While I am all in favor of auditing the Fed, I do not think we need to a) end the Fed and b) go back to a gold standard. What we need is to reduce regulations that would allow more competition for the Fed, i.e., private money. Some of this can be based on gold, but not necessarily.
The problem is that the gold standard (or any other metal based currency) is based on some false premises.
First, that the metal itself has intrinsic value. It does not. Many astronomists believe that most gold on the planet resulted from impacts of meteors, either as a delivery system or a result of the violent impact. Ask yourself this, if a giant all-gold meteor where to impact the Earth, would we suddenly become wealthier? No, those of us that might survive would not care about gold anymore. Gold has value because we mutually agree it has value, in other words for the same reason fiat money has value. Milton Friedman spoke eloquently about this in his series Free to Choose.
Second, metal monetary standards promote the idea of wealth being a zero-sum game because there is only so much gold we have discovered. This is wrong, but it is also dangerous. Wealth is a human construct. Wealth and money, for that matter, are spiritual goods. Note, not religious, but spiritual, they are based on a belief system. For more on this idea, I highly recommend Rabbi Daniel Lapin’s book – Thou Shall Prosper.

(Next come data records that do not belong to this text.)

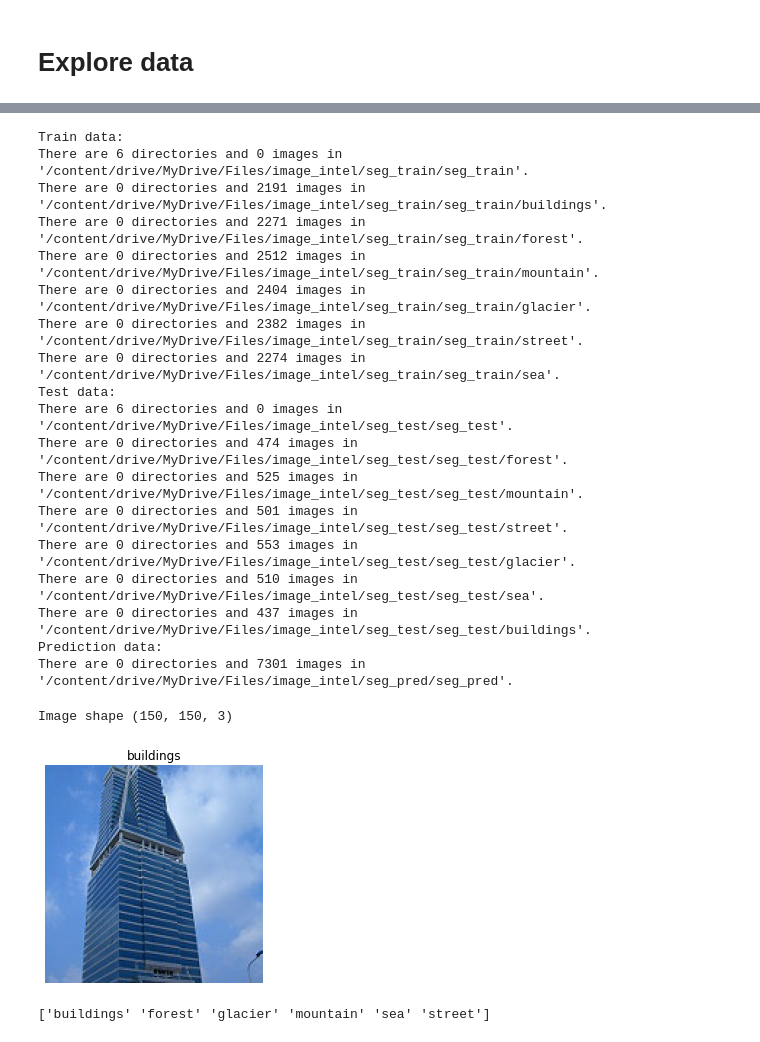
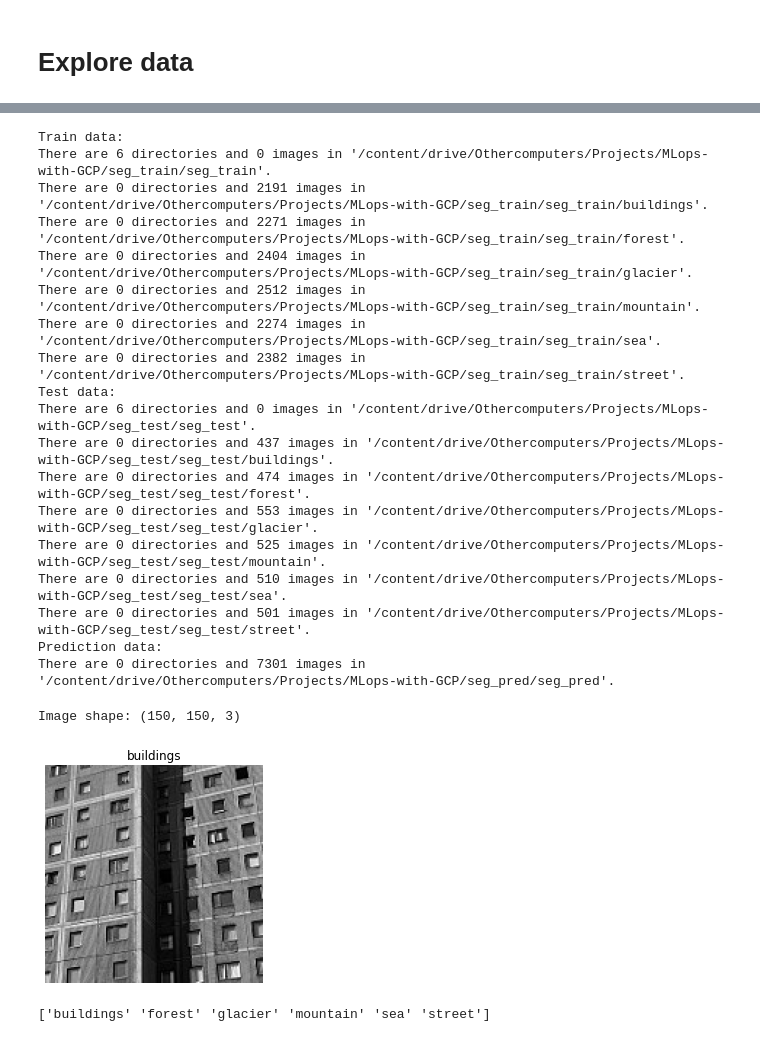
Before and after one commit to abdullah-athar/MLops-with-GCP, a Jupyter notebook: intel_image_model.ipynb, the cells around one changed output, grey strips where cells are left out. Drawn from its saved outputs; the diff is of its cells as text; code cells hidden in the pictures.

Commit message:
trained model

```diff
--- a/intel_image_model.ipynb
+++ b/intel_image_model.ipynb
@@ -24,57 +36,52 @@ print(tf.__version__)
 import os
 # Walk through pizza_steak directory and list number of files
 print("Train data: ")
-for dirpath, dirnames, filenames in os.walk("/content/drive/MyDrive/Files/image_intel/seg_train/seg_train"):
+for dirpath, dirnames, filenames in os.walk("/content/drive/Othercomputers/Projects/MLops-with-GCP/seg_train/seg_train"):
   print(f"There are {len(dirnames)} directories and {len(filenames)} images in '{dirpath}'.")
 print("Test data: ")
-for dirpath, dirnames, filenames in os.walk("/content/drive/MyDrive/Files/image_intel/seg_test/seg_test"):
+for dirpath, dirnames, filenames in os.walk("/content/drive/Othercomputers/Projects/MLops-with-GCP/seg_test/seg_test"):
   print(f"There are {len(dirnames)} directories and {len(filenames)} images in '{dirpath}'.")
 print("Prediction data: ")
-for dirpath, dirnames, filenames in os.walk("/content/drive/MyDrive/Files/image_intel/seg_pred/seg_pred"):
+for dirpath, dirnames, filenames in os.walk("/content/drive/Othercomputers/Projects/MLops-with-GCP/seg_pred/seg_pred"):
   print(f"There are {len(dirnames)} directories and {len(filenames)} images in '{dirpath}'.")
 # %% [output]
 Train data:
-There are 6 directories and 0 images in '/content/drive/MyDrive/Files/image_intel/seg_train/seg_train'.
-There are 0 directories and 2191 images in '/content/drive/MyDrive/Files/image_intel/seg_train/seg_train/buildings'.
-There are 0 directories and 2271 images in '/content/drive/MyDrive/Files/image_intel/seg_train/seg_train/forest'.
-There are 0 directories and 2512 images in '/content/drive/MyDrive/Files/image_intel/seg_train/seg_train/mountain'.
-There are 0 directories and 2404 images in '/content/drive/MyDrive/Files/image_intel/seg_train/seg_train/glacier'.
-There are 0 directories and 2382 images in '/content/drive/MyDrive/Files/image_intel/seg_train/seg_train/street'.
-There are 0 directories and 2274 images in '/content/drive/MyDrive/Files/image_intel/seg_train/seg_train/sea'.
+There are 6 directories and 0 images in '/content/drive/Othercomputers/Projects/MLops-with-GCP/seg_train/seg_train'.
+There are 0 directories and 2191 images in '/content/drive/Othercomputers/Projects/MLops-with-GCP/seg_train/seg_train/buildings'.
+There are 0 directories and 2271 images in '/content/drive/Othercomputers/Projects/MLops-with-GCP/seg_train/seg_train/forest'.
+There are 0 directories and 2404 images in '/content/drive/Othercomputers/Projects/MLops-with-GCP/seg_train/seg_train/glacier'.
+There are 0 directories and 2512 images in '/content/drive/Othercomputers/Projects/MLops-with-GCP/seg_train/seg_train/mountain'.
+There are 0 directories and 2274 images in '/content/drive/Othercomputers/Projects/MLops-with-GCP/seg_train/seg_train/sea'.
+There are 0 directories and 2382 images in '/content/drive/Othercomputers/Projects/MLops-with-GCP/seg_train/seg_train/street'.
 Test data:
-There are 6 directories and 0 images in '/content/drive/MyDrive/Files/image_intel/seg_test/seg_test'.
-There are 0 directories and 474 images in '/content/drive/MyDrive/Files/image_intel/seg_test/seg_test/forest'.
-There are 0 directories and 525 images in '/content/drive/MyDrive/Files/image_intel/seg_test/seg_test/mountain'.
-There are 0 directories and 501 images in '/content/drive/MyDrive/Files/image_intel/seg_test/seg_test/street'.
-There are 0 directories and 553 images in '/content/drive/MyDrive/Files/image_intel/seg_test/seg_test/glacier'.
-There are 0 directories and 510 images in '/content/drive/MyDrive/Files/image_intel/seg_test/seg_test/sea'.
-There are 0 directories and 437 images in '/content/drive/MyDrive/Files/image_intel/seg_test/seg_test/buildings'.
+There are 6 directories and 0 images in '/content/drive/Othercomputers/Projects/MLops-with-GCP/seg_test/seg_test'.
+There are 0 directories and 437 images in '/content/drive/Othercomputers/Projects/MLops-with-GCP/seg_test/seg_test/buildings'.
+There are 0 directories and 474 images in '/content/drive/Othercomputers/Projects/MLops-with-GCP/seg_test/seg_test/forest'.
+There are 0 directories and 553 images in '/content/drive/Othercomputers/Projects/MLops-with-GCP/seg_test/seg_test/glacier'.
+There are 0 directories and 525 images in '/content/drive/Othercomputers/Projects/MLops-with-GCP/seg_test/seg_test/mountain'.
+There are 0 directories and 510 images in '/content/drive/Othercomputers/Projects/MLops-with-GCP/seg_test/seg_test/sea'.
+There are 0 directories and 501 images in '/content/drive/Othercomputers/Projects/MLops-with-GCP/seg_test/seg_test/street'.
 Prediction data:
-There are 0 directories and 7301 images in '/content/drive/MyDrive/Files/image_intel/seg_pred/seg_pred'.
+There are 0 directories and 7301 images in '/content/drive/Othercomputers/Projects/MLops-with-GCP/seg_pred/seg_pred'.
 # %%
-import random
-import matplotlib.pyplot as plt
 def view_random_image(target_dir, target_class):
-  # We will view image from here
-  target_folder = target_dir + target_class
+    target_folder = os.path.join(target_dir, target_class)
+    random_image = random.choice(os.listdir(target_folder))
+    image_path = os.path.join(target_folder, random_image)
+    img = mpimg.imread(image_path)
 
-  # Get a random image path
-  random_image = random.sample(os.listdir(target_folder), 1)
+    plt.imshow(img)
+    plt.title(target_class)
+    plt.axis('off')
+    print(f"Image shape: {img.shape}")
 
-  # Read in the image and plot it using matplotlib
-  img = mpimg.imread(target_folder+'/'+random_image[0])
-  plt.imshow(img)
-  plt.title(target_class)
-  plt.axis('off');
-  print(f"Image shape {img.shape}")
-
-  return img
+    return img
 # %%
-img = view_random_image(target_dir='/content/drive/MyDrive/Files/image_intel/seg_train/seg_train/',
+img = view_random_image(target_dir='/content/drive/Othercomputers/Projects/MLops-with-GCP/seg_train/seg_train',
                   target_class='buildings')
 # %% [output]
-Image shape (150, 150, 3)
+Image shape: (150, 150, 3)
-[figure, old version]
+[figure, new version]
 # %%
 # Get the class name programmatically
 import pathlib
```
Also changed, not shown: parts of 23 cells of this notebook.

In all, I agree with Wayne’s distrust and diagnosis of the poorly run government run monetary policy, but I disagree with his implied prescription of returning the United States to the gold standard.